## Resistance, Current and voltage

Resistance, Current and voltage

Resistance is a way of measuring how hard it is for electricity to flow through it.

Measured in ohms(Ω).

Higher the resistance, smaller the current.

A resistors or variable resistors can change the resistance.

Calculations:

Potential difference/voltage(volts) = current(amps) × resistance(ohms)

V = I × R

Shorter wire = less resistance = more current = brighter bulb

6 of 15

## Transferring Energy

Transferring Energy

Power:

Power is the energy per second

Measured in Watts

1 Watt = 1 Joule per second

• Electrical power(watt) = current(amp) × potential difference/voltage(volt)

P = I × V

P = V2/R

P= I2R

•
7 of 15

## Energy

Energy:

Total energy transferred by an appliance depends on its power and how longs its switched on

• Energy transferred(joule) = current(amp) × potential difference/voltage(volts) × time(seconds)

E = I × V × t

Must be converted to seconds.

8 of 15

## Vectors and Velocity

Vectors and Velocity

Vectors have both size and direction.

Distance – path/route taken

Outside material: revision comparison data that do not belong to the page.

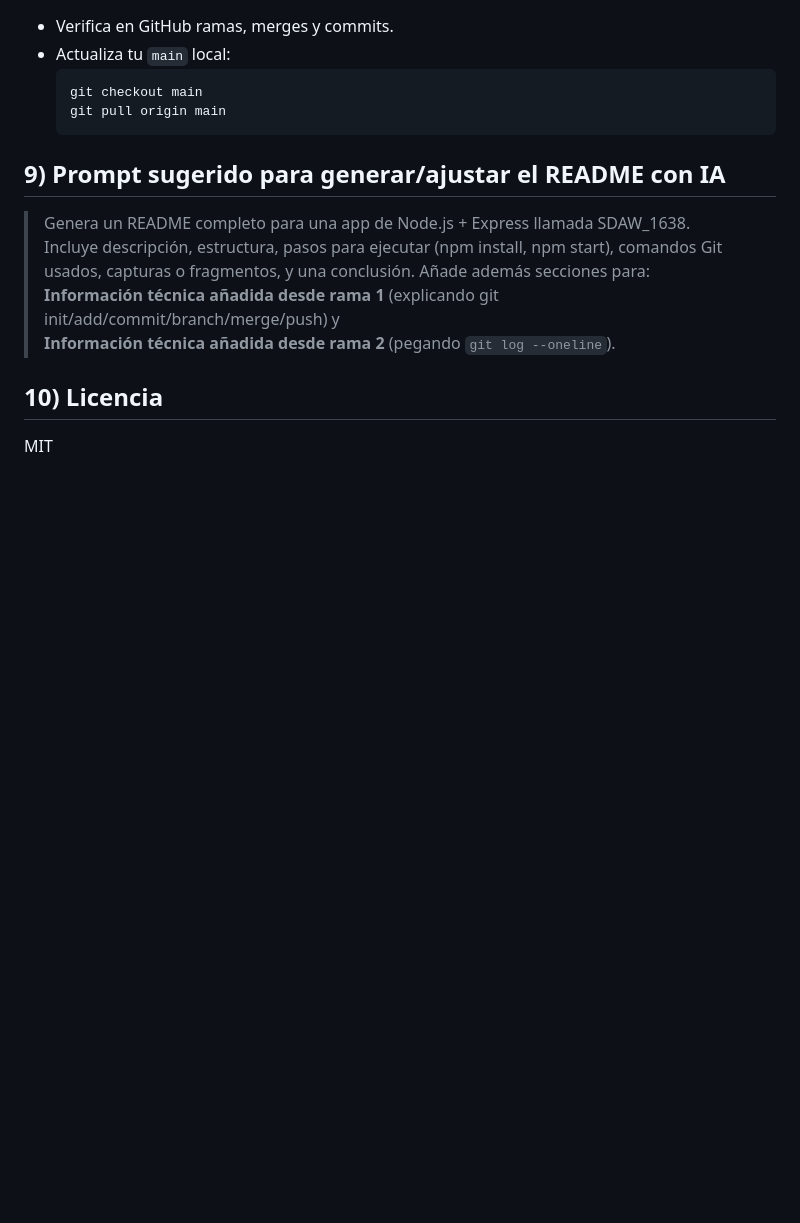
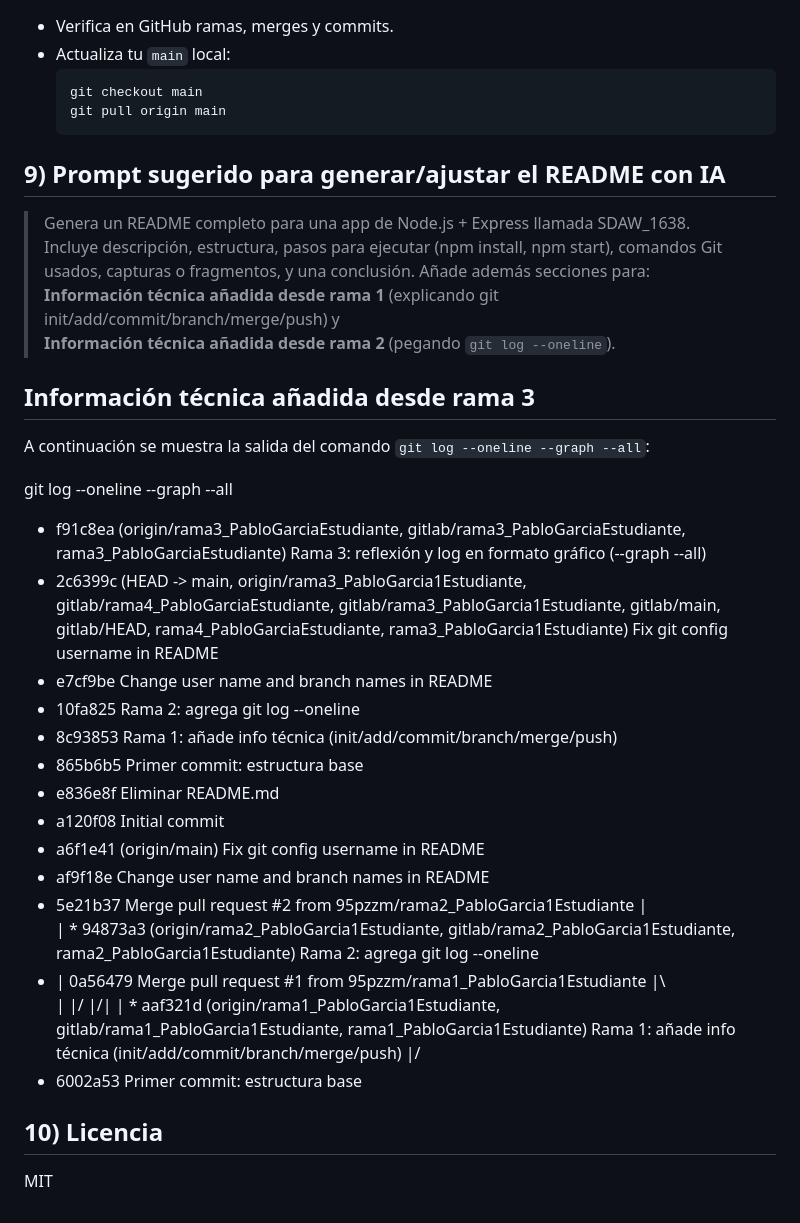
Before and after one commit to 95pzzm/SDAW_1638, a Markdown page: README.md, the part around the change. Drawn GitHub-style; blank space fills up the shorter version.

Commit message:
Añadir información técnica desde nueva rama3_PabloGarcia1Estudiante

```diff
--- a/README.md
+++ b/README.md
@@ -105,5 +105,31 @@ En esta sección se describen los principales comandos de Git utilizados durante
 > **Información técnica añadida desde rama 1** (explicando git init/add/commit/branch/merge/push) y
 > **Información técnica añadida desde rama 2** (pegando `git log --oneline`).
 
+## Información técnica añadida desde rama 3
+
+A continuación se muestra la salida del comando `git log --oneline --graph --all`:
+
+git log --oneline --graph --all
+* f91c8ea (origin/rama3_PabloGarciaEstudiante, gitlab/rama3_PabloGarciaEstudiante, rama3_PabloGarciaEstudiante) Rama 3: reflexión y log en formato gráfico (--graph --all)
+* 2c6399c (HEAD -> main, origin/rama3_PabloGarcia1Estudiante, gitlab/rama4_PabloGarciaEstudiante, gitlab/rama3_PabloGarcia1Estudiante, gitlab/main, gitlab/HEAD, rama4_PabloGarciaEstudiante, rama3_PabloGarcia1Estudiante) Fix git config username in README
+* e7cf9be Change user name and branch names in README
+* 10fa825 Rama 2: agrega git log --oneline
+* 8c93853 Rama 1: añade info técnica (init/add/commit/branch/merge/push)
+* 865b6b5 Primer commit: estructura base
+* e836e8f Eliminar README.md
+* a120f08 Initial commit
+* a6f1e41 (origin/main) Fix git config username in README
+* af9f18e Change user name and branch names in README
+*   5e21b37 Merge pull request #2 from 95pzzm/rama2_PabloGarcia1Estudiante
+|\
+| * 94873a3 (origin/rama2_PabloGarcia1Estudiante, gitlab/rama2_PabloGarcia1Estudiante, rama2_PabloGarcia1Estudiante) Rama 2: agrega git log --oneline
+* |   0a56479 Merge pull request #1 from 95pzzm/rama1_PabloGarcia1Estudiante
+|\ \
+| |/
+|/|
+| * aaf321d (origin/rama1_PabloGarcia1Estudiante, gitlab/rama1_PabloGarcia1Estudiante, rama1_PabloGarcia1Estudiante) Rama 1: añade info técnica (init/add/commit/branch/merge/push)
+|/
+* 6002a53 Primer commit: estructura base
+
 ## 10) Licencia
 MIT
```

• Displacement  – distance in a straight line from start to finish

Distance-time graphs:

• Gradient = speed

• Speed is always positive

• Velocity can be positive or negative

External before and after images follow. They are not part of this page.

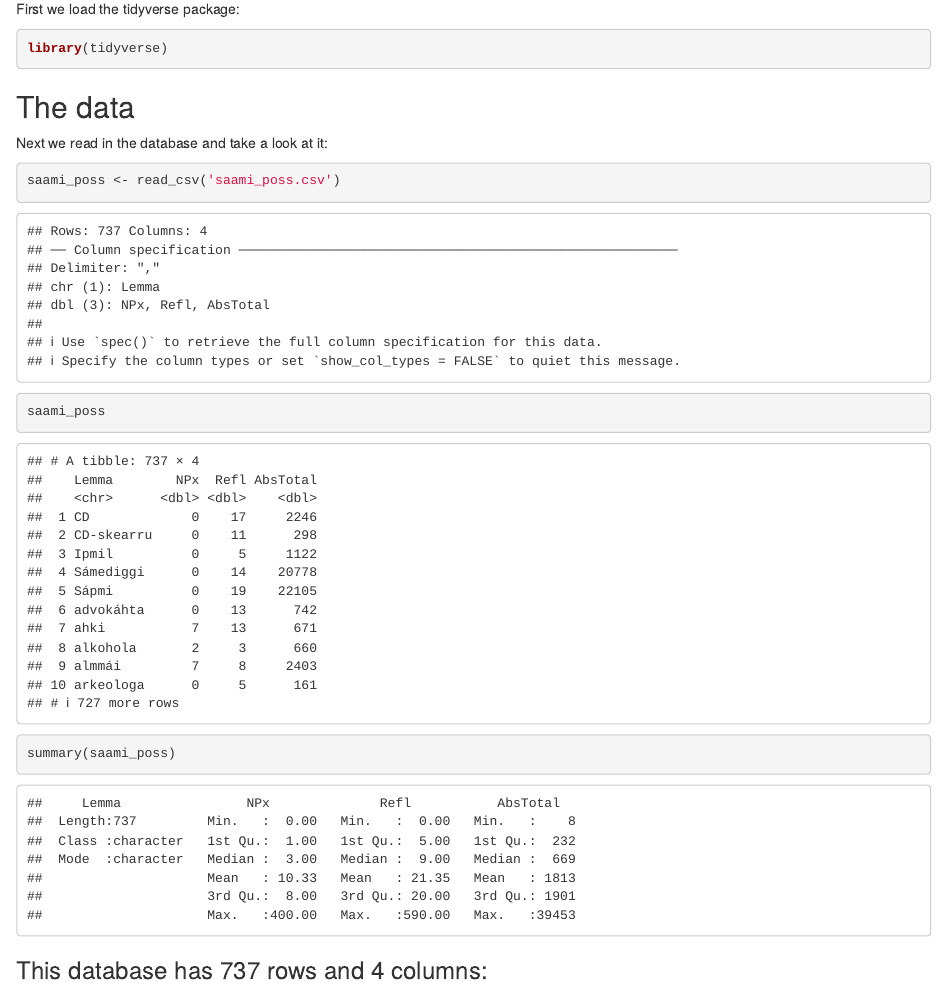
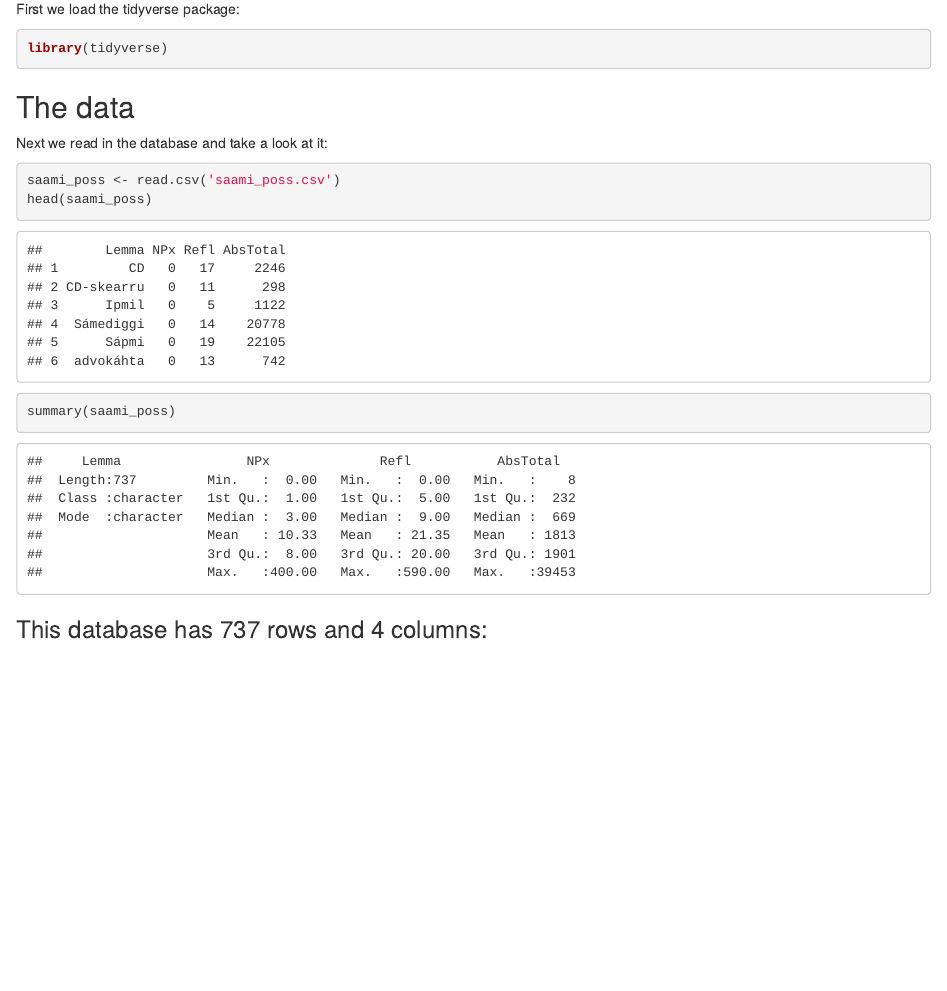
Before and after one commit to lajanda/Test, an R Markdown document (statistics_course/Correlation.Rmd): the page in a window 1100 px wide, from 570 px down. Rendered offline with R 4.5, knitr and Pandoc, with nearby package versions; some code elsewhere in the file could not run offline.

Commit message:
Change read_csv to read.csv and add head()

````diff
--- a/statistics_course/Correlation.Rmd
+++ b/statistics_course/Correlation.Rmd
@@ -46,8 +46,8 @@ library(tidyverse)
 
 Next we read in the database and take a look at it:
 ```{r Read the data}
-saami_poss <- read_csv('saami_poss.csv')
-saami_poss
+saami_poss <- read.csv('saami_poss.csv')
+head(saami_poss)
 summary(saami_poss)
 ```
 ### This database has 737 rows and 4 columns:
````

Velocity(m/s) =

9 of 15

## Velocity and Acceleration

Velocity and Acceleration

Acceleration:

• Is a change in velocity

• Is a vector quantity

Acceleration(m/s2) =

a =

a = acceleration

v = final velocity

u = initial velocity

t = time taken

10 of 15

## Velocity-time graphs

Velocity-time graphs:

• The area under the graph represents the distance travelled by the object

11 of 15

## Resultant Forces

Resultant Forces

If there is more than one force on something, all the forces can be combined into a resultant force.

Free-body diagrams:

• Shows all the forces on something

• Shows the direction

• Larger forces shown using longer arrows

• Used for forces on the same body

Action and reaction forces:

• Two touching objects exert force onto each other

12 of 15

## Forces and Acceleration

Forces and Acceleration

Acceleration depends on 2 things:

• Mass of the object

• Size of the force

Force(N) = mass(kg) × acceleration(m/s2)

13 of 15

## Terminal Velocity

Terminal Velocity

Calculating weight:

• The gravitational field strength on Earth is 10N

• Mass must always be in kilograms

Weight(N) = mass(kg) × gravitational field strength(N/kg)

W = m × g

• Mass – quantity of matter (doesn’t change)

• Weight – measure of the pull of gravity on an object (can change)

14 of 15

## Terminal Velocity:

Terminal Velocity:

• The force of gravity on a large mass is more than on a smaller mass

• But the large mass also needs a greater force to accelerate it

• The two affects cancel out

• All masses fall at the same rate in a vacuum

• The acceleration due to gravity on Earth is 10 m/s2

Gravity has units of acceleration too. It is not a force, but acts on objects to cause downwards acceleration.

15 of 15